“Libro de las Sombras (Including Dios Astado & el Escrito” boasts theremin, sampled screams, and the best bassline of Wicca, but even that can’t really begin to cover what makes it work so well. It’s worth noting that most of the guest appearances come in the album’s back half, and for the opening three cuts (four really, since “El Espejo de la Bruja” just has backing vocals listed from Jorge “Coco Cortes III”), it’s just Cuadra, Garfias and Cantoni setting themselves up as the foundational trio for the rest of the songs to expand on, which they do. Things only get weirder following “Libro de las Sombras (Including Dios Astado & el Escrito)”’s classic back half and the return to the rock of “El Espejo de la Bruja,” as “Mas Allá de Toda Pena” (“Beyond Any Penalty”) twists Wicca into a dirty acoustic Delta blues. Julio “Ñaka” Almeida donates throaty and drunken-sounding vocals to the cause, and it’s yet another example of El Hijo de la Aurora doing the thing least expected. That seems to be their specialty.

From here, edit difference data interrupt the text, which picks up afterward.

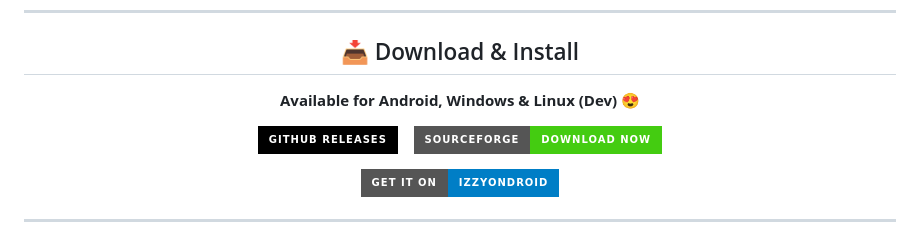
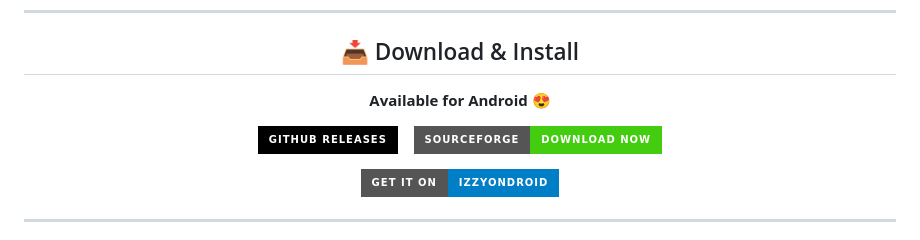
Before and after one commit to Ganesh1110/StyleTone-AI, a Markdown page: README.md, the part around one of its changes. GitHub-like rendering; badges without logos.

Commit message:
docs: Update README download section to Android only and direct SourceForge link

```diff
--- a/README.md
+++ b/README.md
@@ -22,7 +22,7 @@
 <!-- Download & Install Section -->
 <h2 align="center">📥 Download & Install</h2>
 <p align="center">
-  <strong>Available for Android, Windows & Linux (Dev) 😍</strong>
+  <strong>Available for Android 😍</strong>
 </p>
 
 <p align="center">
```
Also changed, not shown: other parts of README.md (+1 -1 lines).
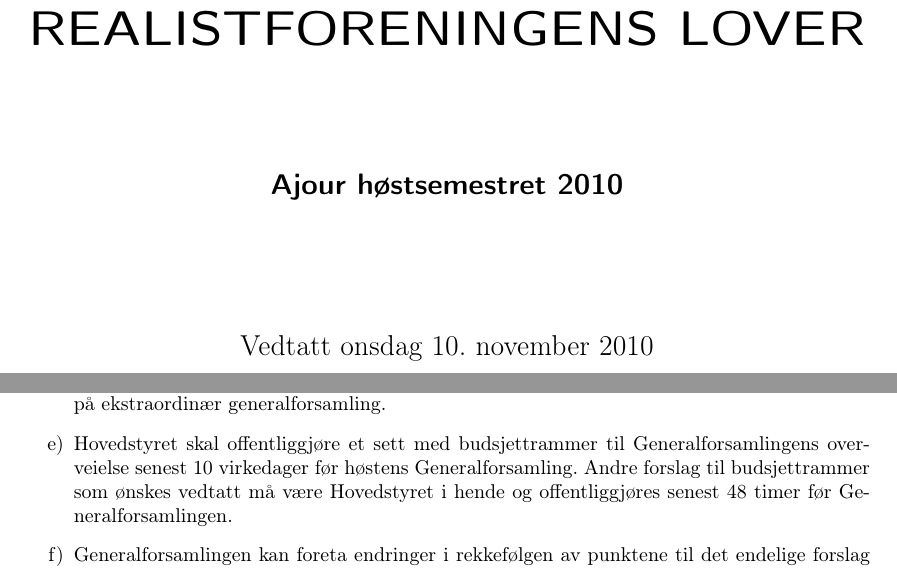
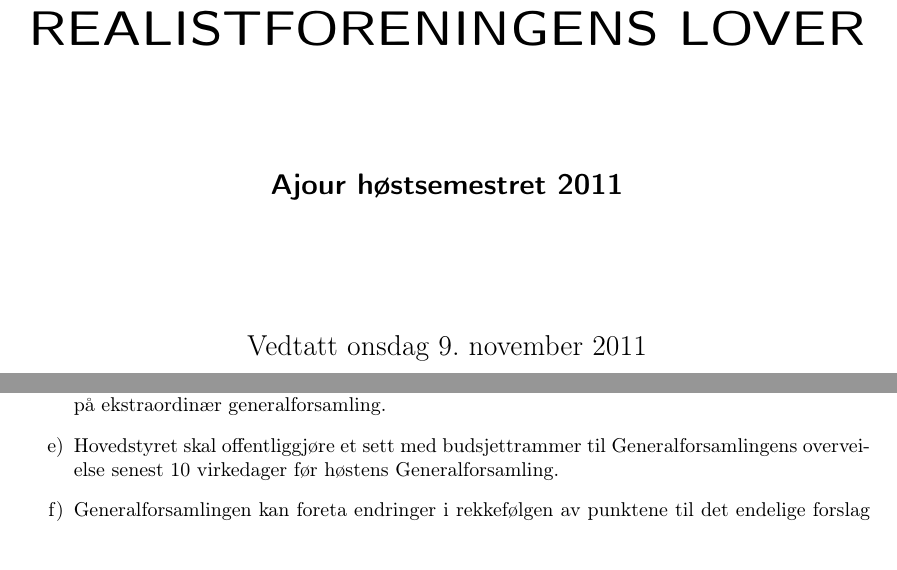
Before and after one commit to rbauck/hvitebok, a LaTeX book (lover.tex, which reads kildekode/lover.tex): two parts of pages 1 and 8 of 9, joined at a grey line, cut so that both start at the same text, the shorter picture padded with empty space. Compiled offline with pdfLaTeX.

Commit message:
Oppdatert for H11

```diff
--- a/kildekode/lover.tex
+++ b/kildekode/lover.tex
@@ -445,11 +445,8 @@ virkedager før.  Desisjonsutvalget kan fremme endringsforslag inntil 48
 timer før generalforsamlingen.  Lovendringsforslag kan ikke behandles
 på ekstraordinær generalforsamling.
 
-\item[e)] Hovedstyret skal offentliggjøre et sett med budsjettrammer til
-Generalforsamlingens overveielse senest 10 virkedager før høstens
-Generalforsamling.  Andre forslag til budsjettrammer som ønskes
-vedtatt må være Hovedstyret i hende og offentliggjøres senest 48
-timer før Generalforsamlingen.
+\item[e)]
+ Hovedstyret skal offentliggjøre et sett med budsjettrammer til Generalforsamlingens overveielse senest 10 virkedager før høstens Generalforsamling.
 
 \item[f)] Generalforsamlingen kan foreta endringer i rekkefølgen av punktene
 til det endelige forslag til dagsorden.  Den kan også utelukke ett
--- a/lover.tex
+++ b/lover.tex
@@ -13,10 +13,11 @@
 % Oppdatert pr GF H2006 av Robert Bauck Hamar
 % Kombinert med Hvitebokens SVN-rep av RBH
 % Oppdatert pr GF H2010 av Arne Joakim Bunkan
+% Oppdatert pr GF H2011 av Arne Joakim Bunkan
 
 \title{\Huge REALISTFORENINGENS LOVER \\\vspace{2cm}
-\Large Ajour høstsemestret 2010}
-\date{Vedtatt onsdag 10. november 2010}
+\Large Ajour høstsemestret 2011}
+\date{Vedtatt onsdag 9. november 2011}
 
 
 \begin{document}
```
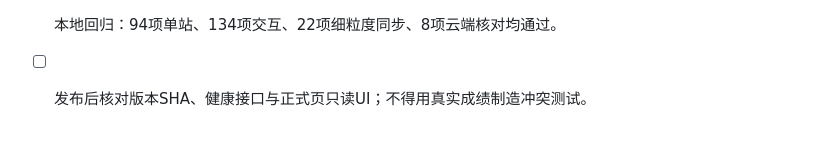
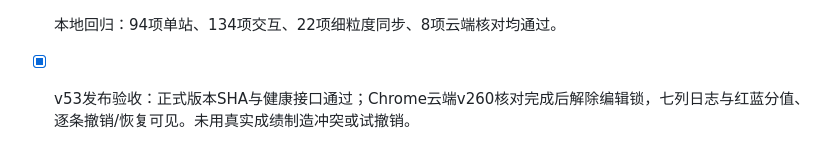
Before and after one commit to zcq19991029/jiafenxitong, a Markdown page: 功能核查与修复计划.md, the part around the change. Rendered like a GitHub page.

```diff
--- a/功能核查与修复计划.md
+++ b/功能核查与修复计划.md
@@ -81,4 +81,4 @@ v46已发布：c9719ebc849447100982693445ca12adbeb3d072，部署appgdep_6ad5ad23
 - [x] 上传中继续修改不丢失；重复确认同一操作不重复累加；操作ID与历史撤销记录合并。
 - [x] 气泡日志七列结构、颜色、描边按钮；新记录存历史总分与增减，旧记录无快照显示—。
 - [x] 本地回归：94项单站、134项交互、22项细粒度同步、8项云端核对均通过。
-- [ ] 发布后核对版本SHA、健康接口与正式页只读UI；不得用真实成绩制造冲突测试。
+- [x] v53发布验收：正式版本SHA与健康接口通过；Chrome云端v260核对完成后解除编辑锁，七列日志与红蓝分值、逐条撤销/恢复可见。未用真实成绩制造冲突或试撤销。
```
Also changed, not shown: 项目交接.md (+10 -0 lines).
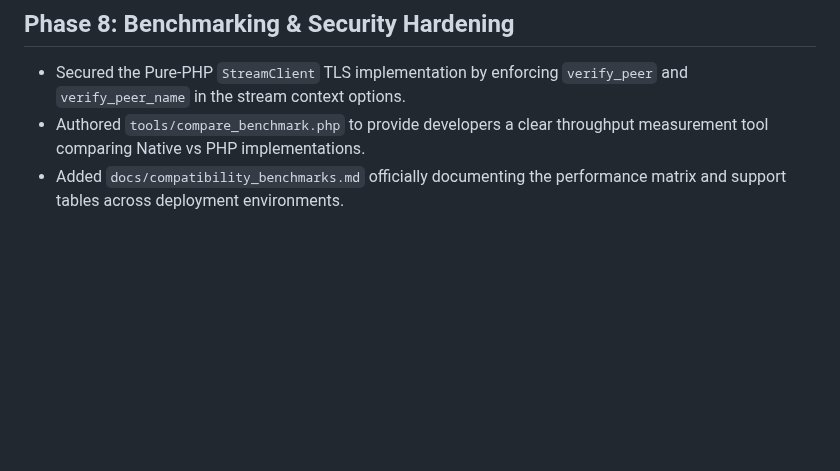
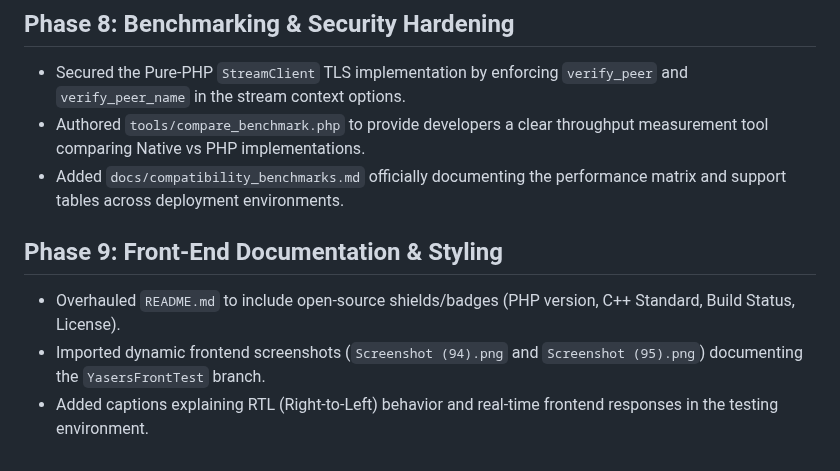
Before and after one commit to yaratul2005/WirePhoenix, a Markdown page: work.md, the part around the change. Drawn GitHub-style; blank space fills up the shorter version.

```diff
--- a/work.md
+++ b/work.md
@@ -46,3 +46,7 @@ This document tracks the architectural history and development phases of the Pho
 - Secured the Pure-PHP `StreamClient` TLS implementation by enforcing `verify_peer` and `verify_peer_name` in the stream context options.
 - Authored `tools/compare_benchmark.php` to provide developers a clear throughput measurement tool comparing Native vs PHP implementations.
 - Added `docs/compatibility_benchmarks.md` officially documenting the performance matrix and support tables across deployment environments.
+## Phase 9: Front-End Documentation & Styling
+- Overhauled `README.md` to include open-source shields/badges (PHP version, C++ Standard, Build Status, License).
+- Imported dynamic frontend screenshots (`Screenshot (94).png` and `Screenshot (95).png`) documenting the `YasersFrontTest` branch.
+- Added captions explaining RTL (Right-to-Left) behavior and real-time frontend responses in the testing environment.
```
Also changed, not shown: README.md (+28 -0 lines), assets/Screenshot (94).png (added), assets/Screenshot (95).png (added).
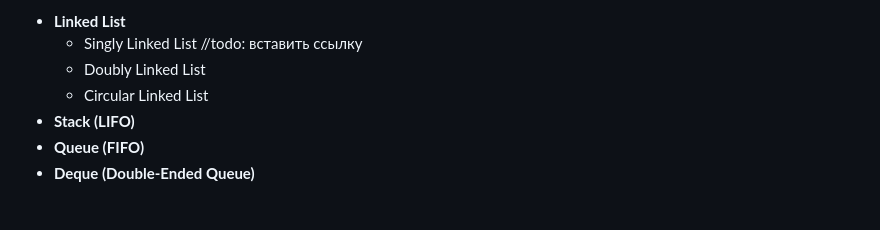
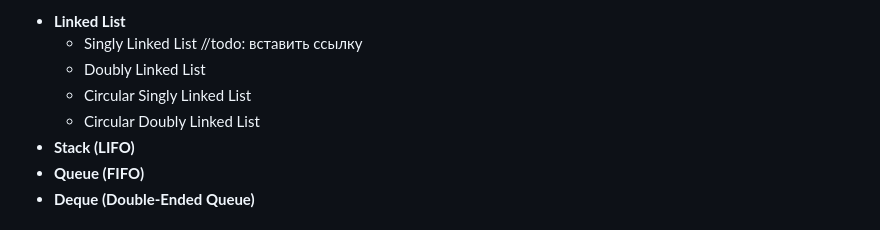
Before and after one commit to ddiagilevv/sa, a Markdown page: lesson-5-data-structures/1-data-structures.md, the part around the change. Drawn GitHub-style.

```diff
--- a/lesson-5-data-structures/1-data-structures.md
+++ b/lesson-5-data-structures/1-data-structures.md
@@ -21,7 +21,8 @@
 - **Linked List**
   - Singly Linked List  //todo: вставить ссылку
   - Doubly Linked List
-  - Circular Linked List
+  - Circular Singly Linked List
+  - Circular Doubly Linked List
 - **Stack (LIFO)**
 - **Queue (FIFO)**
 - **Deque (Double-Ended Queue)**
```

The final movement of the album – “Akasha,” “Vril” and “Cuentos del Bosque Encantado Part II” – show development of classic rock ideas and rarely-tread ground for doom alike, and as their second album comes to its contemplative, once-again acoustic finish with Duarte singing (I think, I’m pretty sure I blew figuring out the lineup last time and may have again), what’s abundantly clear is that El Hijo de la Aurora have hit upon a highly individualistic take on doom and classic rock, peppered with elements even further outside of either genre and yet not inappropriate in their inclusion. I’d be interested to hear Cuadra, Garfias and Cantoni take on the task of the songs themselves, but as Wicca lacks nothing in cohesion, I’m not about to complain about all the guests who show up, many for the second time around. If El Hijo de la Aurora is going to be a loose-knit collective of creative individuals contributing around the skeletons pieced together by the core trio, so be it. As long as their material remains so creatively unbound, that’s just fine by me. I don’t doubt that I’ve lost something in the lyrics (penned by Cuadra with the exception of “Akasha” by Coifman) and overall execution of the Wicca: Spells, Magic and Witchcraft Through the Ages as a concept record in my ignorance of the Spanish language in which the words to the songs are spoken, but the overall feel of the album is universal. El Hijo de la Aurora — even on the level of doom — are never going to be a band that’s accessible to everyone, but their second record is easily worth multiple looks for heads out there with adventurous ears. Wherever it was created, lab or forest, the latest experiment is a success.
Tags: El Hijo de la Aurora, Lima, Peru, R.A.I.G.